[Material provided]:
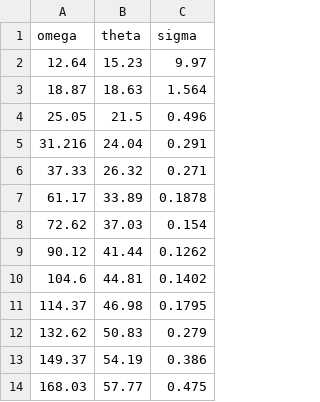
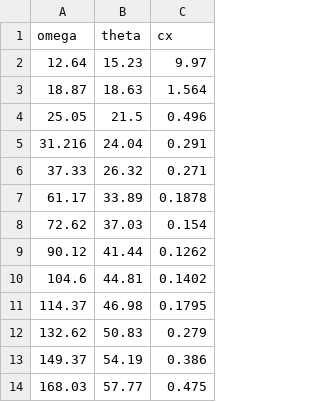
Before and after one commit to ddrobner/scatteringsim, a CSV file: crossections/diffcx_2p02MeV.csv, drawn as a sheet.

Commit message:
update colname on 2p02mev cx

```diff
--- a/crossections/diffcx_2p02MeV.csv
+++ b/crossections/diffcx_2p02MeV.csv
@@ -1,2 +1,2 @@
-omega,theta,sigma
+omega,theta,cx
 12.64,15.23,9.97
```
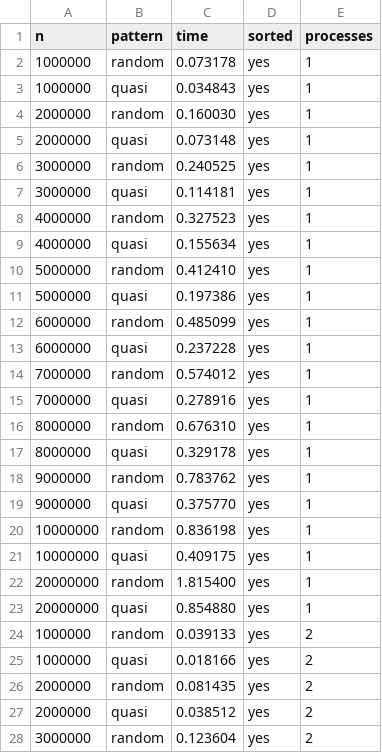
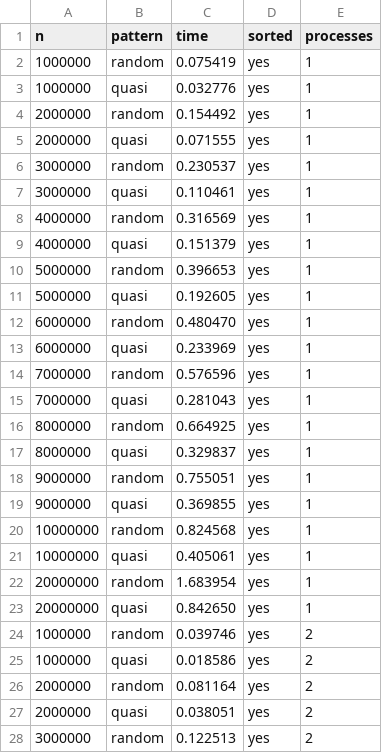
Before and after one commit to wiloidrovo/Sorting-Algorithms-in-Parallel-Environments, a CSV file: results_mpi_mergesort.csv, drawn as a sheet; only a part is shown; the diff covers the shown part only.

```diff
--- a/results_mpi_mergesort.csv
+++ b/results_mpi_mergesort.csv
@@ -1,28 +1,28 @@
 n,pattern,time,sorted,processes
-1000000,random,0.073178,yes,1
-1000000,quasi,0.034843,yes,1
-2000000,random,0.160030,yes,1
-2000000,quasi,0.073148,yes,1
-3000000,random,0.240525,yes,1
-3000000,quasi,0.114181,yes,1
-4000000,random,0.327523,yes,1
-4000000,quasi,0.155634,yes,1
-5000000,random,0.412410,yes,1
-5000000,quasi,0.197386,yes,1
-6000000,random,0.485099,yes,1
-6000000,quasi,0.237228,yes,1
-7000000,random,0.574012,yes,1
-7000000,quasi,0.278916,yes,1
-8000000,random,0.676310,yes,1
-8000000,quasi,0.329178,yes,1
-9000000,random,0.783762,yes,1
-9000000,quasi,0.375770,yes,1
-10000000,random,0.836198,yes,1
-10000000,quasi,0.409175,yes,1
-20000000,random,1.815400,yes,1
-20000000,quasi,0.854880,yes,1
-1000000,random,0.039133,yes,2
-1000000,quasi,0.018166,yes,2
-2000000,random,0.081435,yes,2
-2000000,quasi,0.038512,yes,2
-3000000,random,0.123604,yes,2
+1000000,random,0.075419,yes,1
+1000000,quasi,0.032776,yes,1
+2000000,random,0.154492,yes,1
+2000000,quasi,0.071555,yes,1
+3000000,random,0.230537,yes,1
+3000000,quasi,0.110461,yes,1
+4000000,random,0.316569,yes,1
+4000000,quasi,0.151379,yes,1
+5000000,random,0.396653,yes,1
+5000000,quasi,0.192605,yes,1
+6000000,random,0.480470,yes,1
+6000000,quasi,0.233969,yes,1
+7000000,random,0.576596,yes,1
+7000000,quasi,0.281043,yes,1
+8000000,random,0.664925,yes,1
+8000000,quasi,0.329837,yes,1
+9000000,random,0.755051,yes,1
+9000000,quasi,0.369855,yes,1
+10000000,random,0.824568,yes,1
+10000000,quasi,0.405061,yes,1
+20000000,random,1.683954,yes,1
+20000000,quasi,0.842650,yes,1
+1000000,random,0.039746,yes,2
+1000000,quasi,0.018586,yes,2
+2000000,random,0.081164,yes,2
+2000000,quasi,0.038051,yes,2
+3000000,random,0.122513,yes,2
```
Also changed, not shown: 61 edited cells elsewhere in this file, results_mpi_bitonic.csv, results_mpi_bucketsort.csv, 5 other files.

[Work to be completed]:
Copy each line of the records above that carries the word "Before".

[Reply]:
Before and after one commit to ddrobner/scatteringsim, a CSV file: crossections/diffcx_2p02MeV.csv, drawn as a sheet.
Before and after one commit to wiloidrovo/Sorting-Algorithms-in-Parallel-Environments, a CSV file: results_mpi_mergesort.csv, drawn as a sheet; only a part is shown; the diff covers the shown part only.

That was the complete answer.